From the end of July to the end of December 2020, there were a total of 1,277 Covid-19 cases among gym users that visited facilities over the 23-week period, against a backdrop of 2.3 million UK-wide cases in the same time.
Prof Ball also said from the data he’d seen from Public Health England, he was “not aware there is a significant hotspot for infections in the gym environment”.
That said, it’s still important to be cautious. The Delta variant, which is now the most dominant variant in the UK, is associated with roughly 60% increased risk of household transmission compared to the Alpha variant.
Since reopening, gyms have put a lot of procedures in place to stay Covid secure.
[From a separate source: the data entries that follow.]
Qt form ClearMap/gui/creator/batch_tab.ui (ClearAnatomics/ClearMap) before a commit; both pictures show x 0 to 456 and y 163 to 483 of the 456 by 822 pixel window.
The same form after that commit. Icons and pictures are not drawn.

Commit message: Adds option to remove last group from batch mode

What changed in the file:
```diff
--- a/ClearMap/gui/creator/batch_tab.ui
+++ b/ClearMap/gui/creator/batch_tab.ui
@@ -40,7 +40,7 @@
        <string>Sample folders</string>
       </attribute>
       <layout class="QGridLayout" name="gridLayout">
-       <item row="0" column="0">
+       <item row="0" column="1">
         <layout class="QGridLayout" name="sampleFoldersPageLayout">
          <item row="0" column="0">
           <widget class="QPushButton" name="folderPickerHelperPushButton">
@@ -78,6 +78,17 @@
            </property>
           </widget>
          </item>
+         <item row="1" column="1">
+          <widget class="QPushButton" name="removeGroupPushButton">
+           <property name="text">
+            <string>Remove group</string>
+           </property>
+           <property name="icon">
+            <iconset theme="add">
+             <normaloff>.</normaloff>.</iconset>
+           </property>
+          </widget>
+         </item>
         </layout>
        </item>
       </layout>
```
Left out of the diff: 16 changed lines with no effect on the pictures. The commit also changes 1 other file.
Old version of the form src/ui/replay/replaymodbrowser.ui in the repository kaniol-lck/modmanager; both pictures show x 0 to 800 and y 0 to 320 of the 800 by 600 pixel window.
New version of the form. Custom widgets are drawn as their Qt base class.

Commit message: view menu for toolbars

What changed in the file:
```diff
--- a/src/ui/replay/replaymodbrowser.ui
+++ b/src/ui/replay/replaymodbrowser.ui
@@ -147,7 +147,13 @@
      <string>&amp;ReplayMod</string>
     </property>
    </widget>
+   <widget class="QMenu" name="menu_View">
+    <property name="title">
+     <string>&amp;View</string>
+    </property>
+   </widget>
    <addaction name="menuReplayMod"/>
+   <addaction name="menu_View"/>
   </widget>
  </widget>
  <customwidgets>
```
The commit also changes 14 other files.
Huw Edwards, CEO of ukactive, tells HuffPost UK, these include social distancing, enhanced cleaning and industry-leading ventilation. “Working with the government, the Covid-19 safety guidance for the fitness industry means that people using gyms, pools, leisure centres and studios can feel safe, and supported, in following the rules,” he says.
Gym equipment is regularly sanitised, some gyms have one-way systems and are running smaller and shorter fitness classes, which are better for reducing the chances of transmission, and many have good ventilation systems in place. People are urged to wear face coverings in non-active areas, which helps to reduce the risk even more.
Such venues are hugely important for improving mental and physical health – and ukactive reports many people have returned “confidently” since facilities reopened.
If you’re still worried about returning to the gym, that’s totally normal. Professor Keith Neal, an epidemiologist at University of Nottingham, suggests going at quieter times, if possible – the fewer people there are in your gym, the lower your risk of catching Covid will be.
He also recommends maintaining social distancing (which means close range convos with your PT should be off the cards), turning up in your gym wear, going home to shower, and travelling to and from the gym in your car, either alone or with people in your household.
If you’re really worried about catching Covid, it might be helpful to opt for fitness classes which don’t involve a lot of heavy breathing – so Pilates and yoga, as opposed to HIIT classes – and to wipe down any gym equipment before and after using it. If you can, avoid touching your face when you’re at the gym.
Experts are still learning about Covid-19. The information in this story is what was known or available at the time of publication, but guidance could change as scientists discover more about the virus. To keep up to date with health advice and cases in your area, visit gov.uk/coronavirus and nhs.uk.